-- Opening Marker --

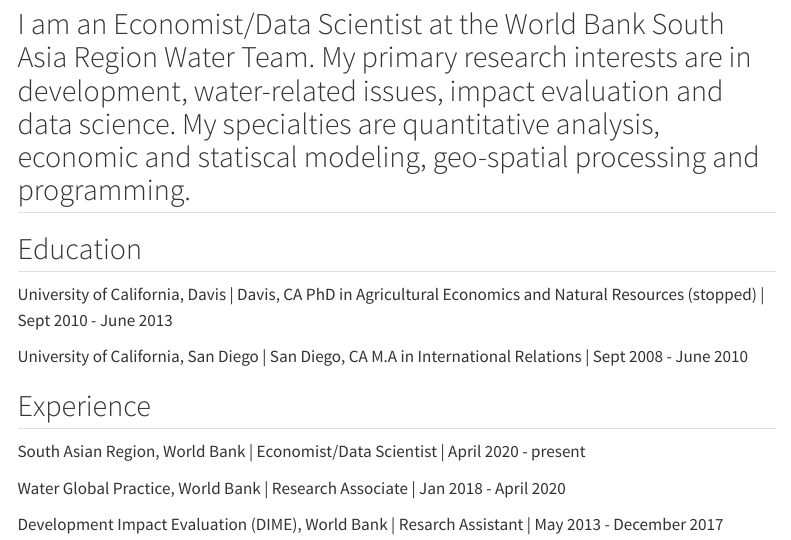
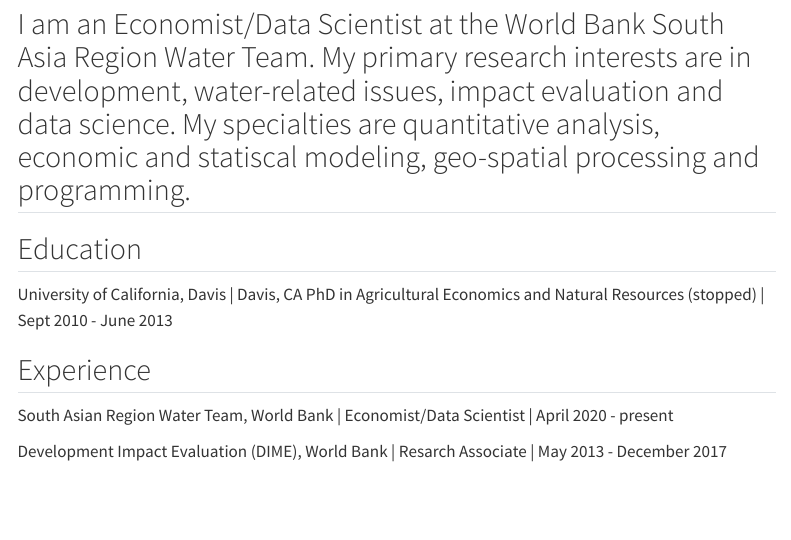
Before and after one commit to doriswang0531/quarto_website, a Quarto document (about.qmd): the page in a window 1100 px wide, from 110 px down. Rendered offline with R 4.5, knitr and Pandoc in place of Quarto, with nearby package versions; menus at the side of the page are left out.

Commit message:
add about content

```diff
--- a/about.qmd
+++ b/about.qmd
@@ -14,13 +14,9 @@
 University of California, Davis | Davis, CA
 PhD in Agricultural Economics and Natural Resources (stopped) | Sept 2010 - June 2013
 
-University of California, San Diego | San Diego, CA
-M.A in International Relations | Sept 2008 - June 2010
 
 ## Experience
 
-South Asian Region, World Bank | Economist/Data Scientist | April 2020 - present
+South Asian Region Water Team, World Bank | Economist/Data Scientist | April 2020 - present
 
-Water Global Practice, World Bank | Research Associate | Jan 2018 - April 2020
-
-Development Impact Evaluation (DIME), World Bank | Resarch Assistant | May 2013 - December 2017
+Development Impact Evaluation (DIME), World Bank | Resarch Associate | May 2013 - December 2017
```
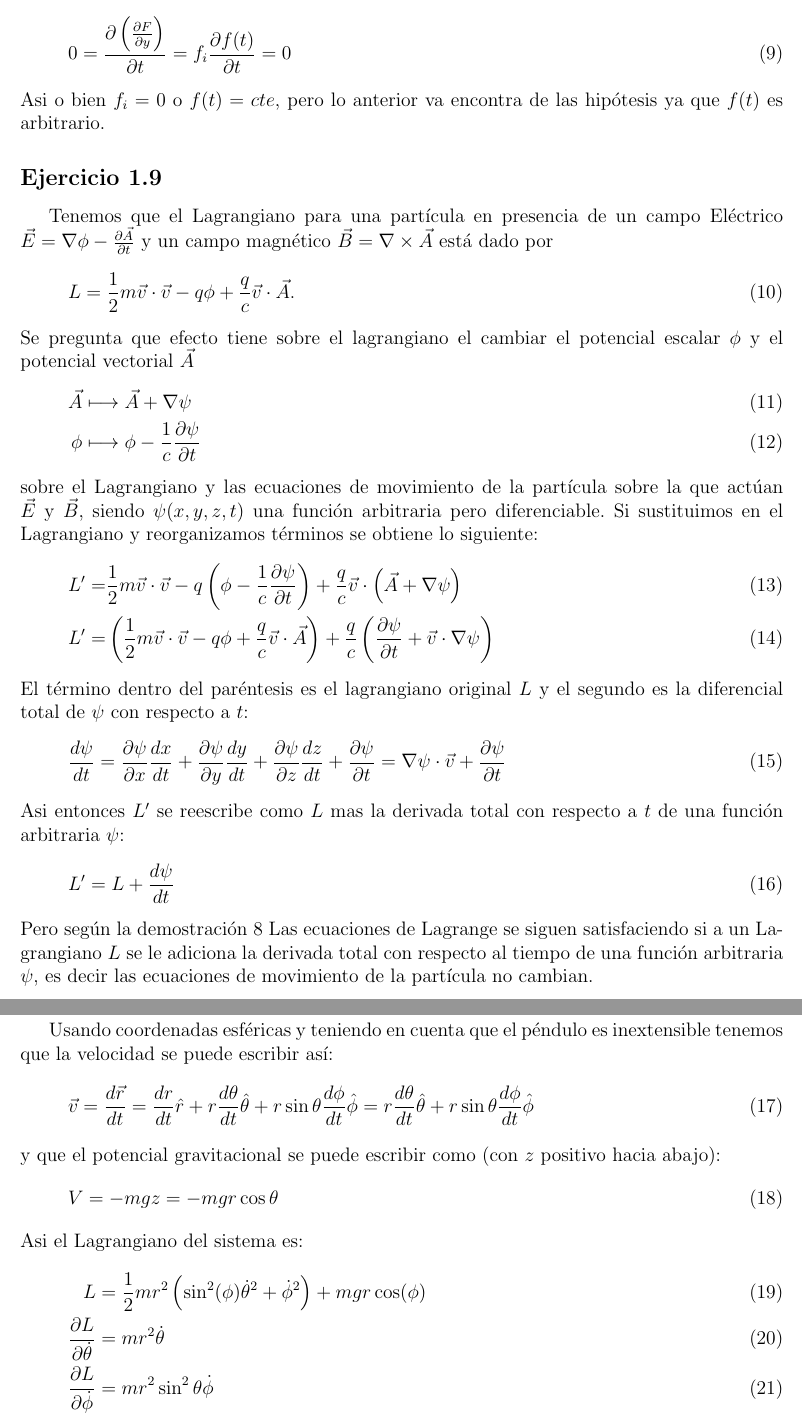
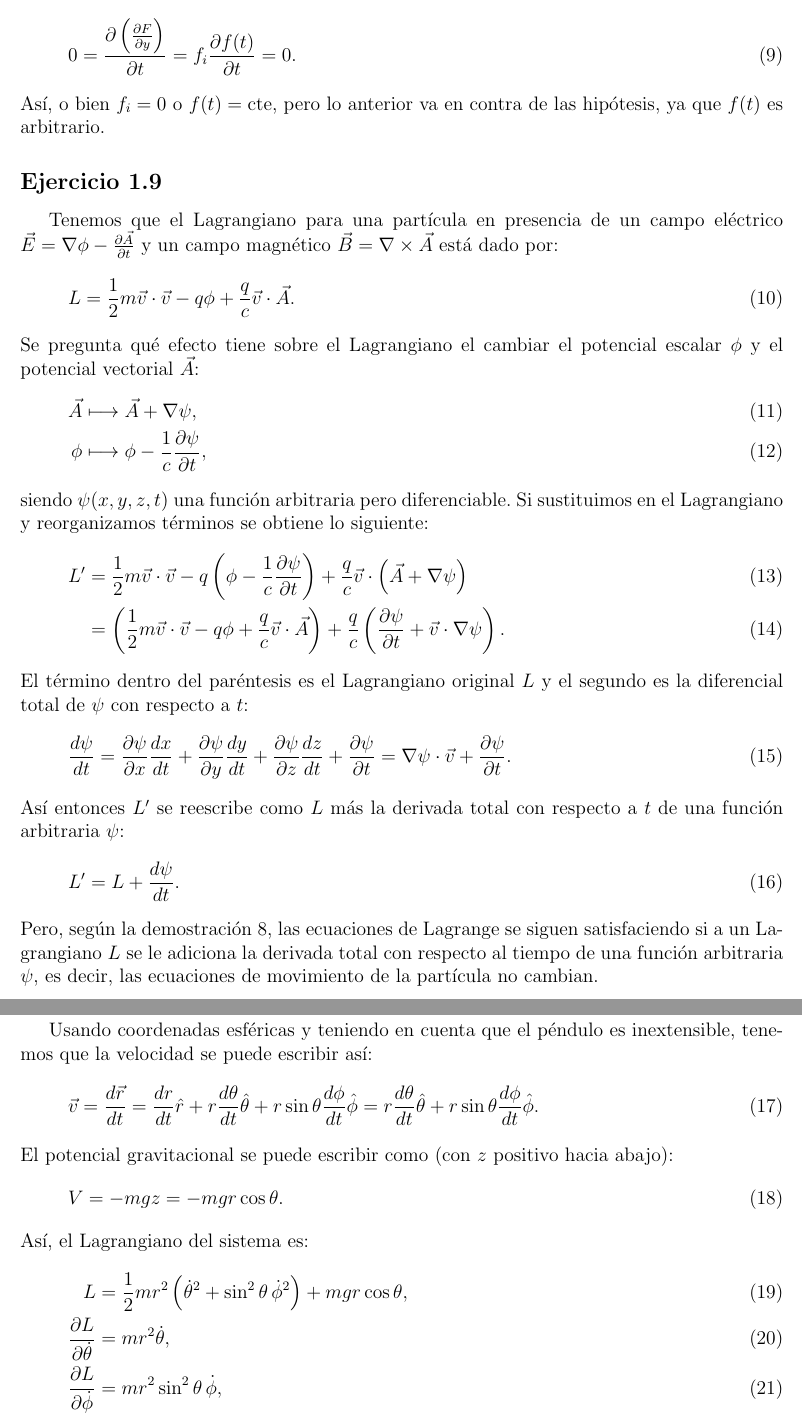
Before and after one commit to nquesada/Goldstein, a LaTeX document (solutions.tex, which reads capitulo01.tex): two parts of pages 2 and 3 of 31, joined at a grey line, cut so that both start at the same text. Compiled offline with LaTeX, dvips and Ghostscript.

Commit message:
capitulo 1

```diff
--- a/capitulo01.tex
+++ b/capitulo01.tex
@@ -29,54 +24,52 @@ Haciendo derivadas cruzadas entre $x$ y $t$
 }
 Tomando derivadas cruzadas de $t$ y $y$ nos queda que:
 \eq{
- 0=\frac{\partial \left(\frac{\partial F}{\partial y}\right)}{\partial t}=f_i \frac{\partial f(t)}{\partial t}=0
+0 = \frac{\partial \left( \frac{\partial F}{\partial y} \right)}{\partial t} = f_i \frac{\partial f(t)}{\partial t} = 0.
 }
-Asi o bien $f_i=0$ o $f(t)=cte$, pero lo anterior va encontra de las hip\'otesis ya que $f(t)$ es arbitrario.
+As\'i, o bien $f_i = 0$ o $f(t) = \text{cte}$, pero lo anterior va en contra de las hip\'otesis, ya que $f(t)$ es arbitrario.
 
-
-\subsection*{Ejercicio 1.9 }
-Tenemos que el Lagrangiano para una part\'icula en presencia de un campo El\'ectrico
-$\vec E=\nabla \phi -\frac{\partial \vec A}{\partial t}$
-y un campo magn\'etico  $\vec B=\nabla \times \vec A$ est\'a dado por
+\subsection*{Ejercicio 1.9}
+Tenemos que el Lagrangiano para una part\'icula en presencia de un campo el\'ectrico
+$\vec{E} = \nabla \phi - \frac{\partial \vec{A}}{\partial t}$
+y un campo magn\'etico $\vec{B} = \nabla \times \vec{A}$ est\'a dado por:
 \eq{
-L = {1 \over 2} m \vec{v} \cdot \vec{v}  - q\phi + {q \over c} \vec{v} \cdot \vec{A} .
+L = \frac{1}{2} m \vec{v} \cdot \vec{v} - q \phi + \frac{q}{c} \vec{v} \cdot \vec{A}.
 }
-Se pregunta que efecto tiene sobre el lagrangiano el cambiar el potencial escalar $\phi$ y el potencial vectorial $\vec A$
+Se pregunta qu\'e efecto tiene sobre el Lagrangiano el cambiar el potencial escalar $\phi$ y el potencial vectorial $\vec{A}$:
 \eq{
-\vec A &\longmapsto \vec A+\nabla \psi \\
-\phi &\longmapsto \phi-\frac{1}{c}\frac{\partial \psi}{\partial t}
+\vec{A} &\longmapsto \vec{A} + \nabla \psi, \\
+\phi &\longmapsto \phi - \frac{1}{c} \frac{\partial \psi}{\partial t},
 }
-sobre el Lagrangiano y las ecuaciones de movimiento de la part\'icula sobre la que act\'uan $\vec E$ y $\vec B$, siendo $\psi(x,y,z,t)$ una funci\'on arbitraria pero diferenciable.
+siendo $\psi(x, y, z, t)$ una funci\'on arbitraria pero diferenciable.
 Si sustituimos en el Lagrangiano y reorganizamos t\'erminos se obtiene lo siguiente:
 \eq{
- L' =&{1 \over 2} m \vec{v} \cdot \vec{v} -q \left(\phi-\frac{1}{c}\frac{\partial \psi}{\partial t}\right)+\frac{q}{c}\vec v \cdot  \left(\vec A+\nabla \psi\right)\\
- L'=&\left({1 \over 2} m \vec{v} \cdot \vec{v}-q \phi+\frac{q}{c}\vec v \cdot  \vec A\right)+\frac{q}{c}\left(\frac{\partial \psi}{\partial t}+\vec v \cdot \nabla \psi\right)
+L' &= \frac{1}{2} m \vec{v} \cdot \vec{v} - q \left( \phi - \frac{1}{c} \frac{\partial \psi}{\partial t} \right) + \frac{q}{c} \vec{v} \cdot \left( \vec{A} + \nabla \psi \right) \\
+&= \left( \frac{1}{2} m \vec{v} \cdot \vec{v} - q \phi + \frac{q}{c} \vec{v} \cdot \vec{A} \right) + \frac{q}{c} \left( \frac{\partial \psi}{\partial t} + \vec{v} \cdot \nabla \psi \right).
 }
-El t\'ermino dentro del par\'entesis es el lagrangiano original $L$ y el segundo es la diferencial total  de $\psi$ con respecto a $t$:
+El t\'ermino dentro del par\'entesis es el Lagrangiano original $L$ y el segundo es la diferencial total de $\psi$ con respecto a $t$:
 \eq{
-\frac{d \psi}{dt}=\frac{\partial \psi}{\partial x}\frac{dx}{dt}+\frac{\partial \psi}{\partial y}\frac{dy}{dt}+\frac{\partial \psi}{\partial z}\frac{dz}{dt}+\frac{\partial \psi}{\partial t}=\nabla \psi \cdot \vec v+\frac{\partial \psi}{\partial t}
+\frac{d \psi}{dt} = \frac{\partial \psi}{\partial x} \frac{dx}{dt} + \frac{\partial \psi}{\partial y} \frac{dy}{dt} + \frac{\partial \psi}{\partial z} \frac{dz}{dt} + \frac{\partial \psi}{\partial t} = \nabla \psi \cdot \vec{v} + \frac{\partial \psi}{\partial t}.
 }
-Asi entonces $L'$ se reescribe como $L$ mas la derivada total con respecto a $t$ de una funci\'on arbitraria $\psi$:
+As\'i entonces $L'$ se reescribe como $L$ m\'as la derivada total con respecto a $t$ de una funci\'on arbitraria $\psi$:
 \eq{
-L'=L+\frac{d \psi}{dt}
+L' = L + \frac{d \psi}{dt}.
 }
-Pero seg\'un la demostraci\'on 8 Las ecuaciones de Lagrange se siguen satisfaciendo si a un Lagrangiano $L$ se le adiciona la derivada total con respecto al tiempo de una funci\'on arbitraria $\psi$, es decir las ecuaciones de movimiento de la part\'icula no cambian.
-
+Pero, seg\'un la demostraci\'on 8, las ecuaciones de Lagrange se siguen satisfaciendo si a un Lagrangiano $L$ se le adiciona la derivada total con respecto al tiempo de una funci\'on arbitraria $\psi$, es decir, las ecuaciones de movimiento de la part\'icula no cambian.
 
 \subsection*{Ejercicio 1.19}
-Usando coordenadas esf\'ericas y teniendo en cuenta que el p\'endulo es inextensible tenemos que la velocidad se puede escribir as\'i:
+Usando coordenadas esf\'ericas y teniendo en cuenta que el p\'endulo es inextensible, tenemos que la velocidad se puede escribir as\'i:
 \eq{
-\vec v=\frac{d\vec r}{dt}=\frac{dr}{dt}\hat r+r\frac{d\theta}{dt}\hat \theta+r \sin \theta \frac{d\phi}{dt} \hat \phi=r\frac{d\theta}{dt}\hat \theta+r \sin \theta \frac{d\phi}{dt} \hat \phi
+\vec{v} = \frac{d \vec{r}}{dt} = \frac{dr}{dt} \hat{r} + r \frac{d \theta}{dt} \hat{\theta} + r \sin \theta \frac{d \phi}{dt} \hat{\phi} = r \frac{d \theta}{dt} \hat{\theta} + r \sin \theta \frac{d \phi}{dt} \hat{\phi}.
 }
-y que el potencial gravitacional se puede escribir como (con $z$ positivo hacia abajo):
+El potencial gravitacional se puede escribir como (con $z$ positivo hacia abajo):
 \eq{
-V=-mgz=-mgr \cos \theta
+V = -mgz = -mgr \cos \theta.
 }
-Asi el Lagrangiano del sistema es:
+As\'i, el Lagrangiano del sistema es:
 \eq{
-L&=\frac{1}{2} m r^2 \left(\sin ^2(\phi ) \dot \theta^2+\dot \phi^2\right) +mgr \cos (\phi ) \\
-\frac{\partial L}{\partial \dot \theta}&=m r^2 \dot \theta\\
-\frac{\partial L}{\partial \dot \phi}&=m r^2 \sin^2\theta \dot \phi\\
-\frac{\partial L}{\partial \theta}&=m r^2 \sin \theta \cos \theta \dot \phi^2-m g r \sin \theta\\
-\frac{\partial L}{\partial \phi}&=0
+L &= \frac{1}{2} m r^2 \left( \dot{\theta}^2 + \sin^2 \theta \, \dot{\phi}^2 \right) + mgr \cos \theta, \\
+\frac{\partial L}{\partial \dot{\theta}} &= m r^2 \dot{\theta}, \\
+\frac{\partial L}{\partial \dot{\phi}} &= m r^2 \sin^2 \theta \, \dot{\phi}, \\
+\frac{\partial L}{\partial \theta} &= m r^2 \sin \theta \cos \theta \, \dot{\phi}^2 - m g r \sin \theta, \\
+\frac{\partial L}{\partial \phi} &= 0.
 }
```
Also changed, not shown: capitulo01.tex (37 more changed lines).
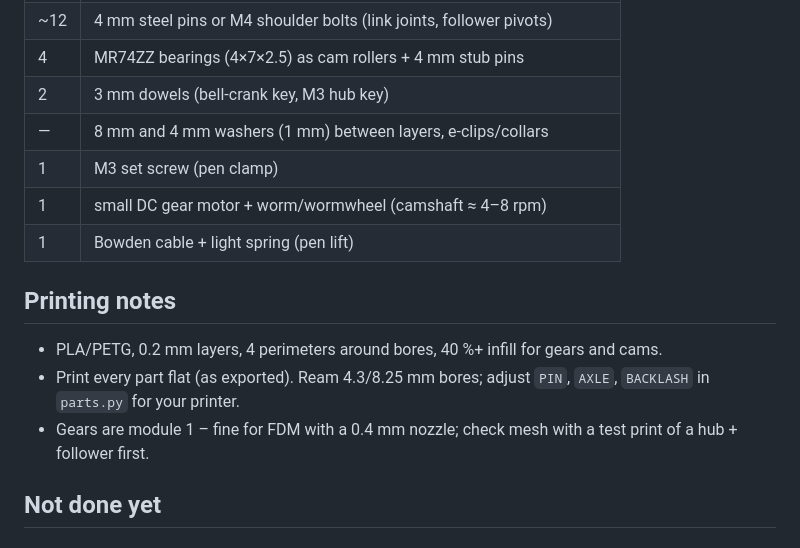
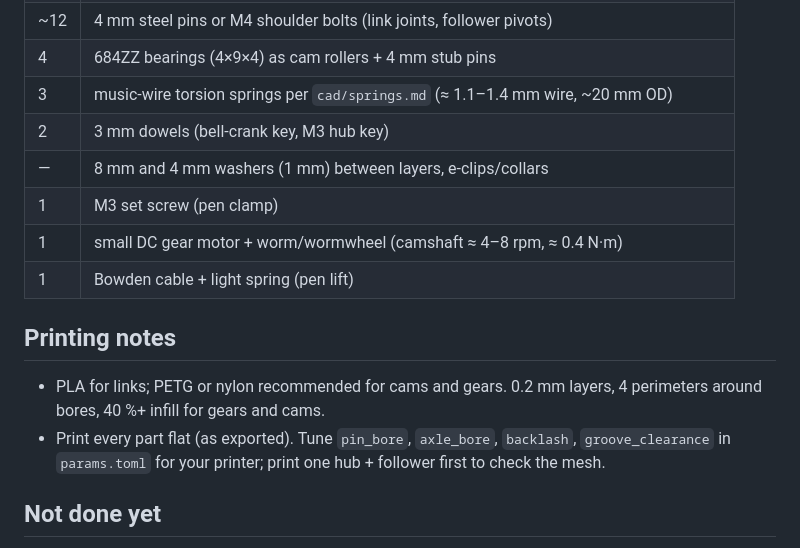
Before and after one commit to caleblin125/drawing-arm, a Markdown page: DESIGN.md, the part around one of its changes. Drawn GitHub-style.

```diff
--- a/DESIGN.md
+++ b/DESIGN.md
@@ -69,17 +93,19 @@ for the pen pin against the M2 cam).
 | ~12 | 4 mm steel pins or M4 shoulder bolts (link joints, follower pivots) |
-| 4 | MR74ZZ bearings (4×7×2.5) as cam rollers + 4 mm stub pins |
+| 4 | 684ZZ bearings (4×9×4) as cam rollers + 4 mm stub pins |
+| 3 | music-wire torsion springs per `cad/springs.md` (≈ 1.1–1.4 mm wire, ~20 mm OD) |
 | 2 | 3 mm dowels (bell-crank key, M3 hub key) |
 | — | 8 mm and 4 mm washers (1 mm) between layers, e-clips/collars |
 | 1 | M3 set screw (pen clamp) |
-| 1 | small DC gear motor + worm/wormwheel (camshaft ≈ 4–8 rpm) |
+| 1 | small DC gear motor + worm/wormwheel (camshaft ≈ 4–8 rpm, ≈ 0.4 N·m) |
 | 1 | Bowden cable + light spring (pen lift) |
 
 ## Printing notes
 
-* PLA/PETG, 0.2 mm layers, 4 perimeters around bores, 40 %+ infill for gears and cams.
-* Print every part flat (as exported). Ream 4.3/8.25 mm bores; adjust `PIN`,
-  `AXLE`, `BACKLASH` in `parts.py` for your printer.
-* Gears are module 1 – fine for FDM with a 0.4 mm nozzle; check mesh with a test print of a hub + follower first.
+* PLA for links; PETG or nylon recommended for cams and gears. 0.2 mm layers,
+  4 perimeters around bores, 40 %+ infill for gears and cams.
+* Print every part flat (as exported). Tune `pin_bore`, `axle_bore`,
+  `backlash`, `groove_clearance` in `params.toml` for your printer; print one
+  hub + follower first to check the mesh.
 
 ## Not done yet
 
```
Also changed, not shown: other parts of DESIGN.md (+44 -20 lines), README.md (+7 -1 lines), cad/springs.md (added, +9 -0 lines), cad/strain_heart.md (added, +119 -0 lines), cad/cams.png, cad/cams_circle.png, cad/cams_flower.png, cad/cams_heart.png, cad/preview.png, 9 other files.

-- Closing Marker --

Within the records above, find every line containing "Ejercicio" and report only how many there are.

_Written response_
3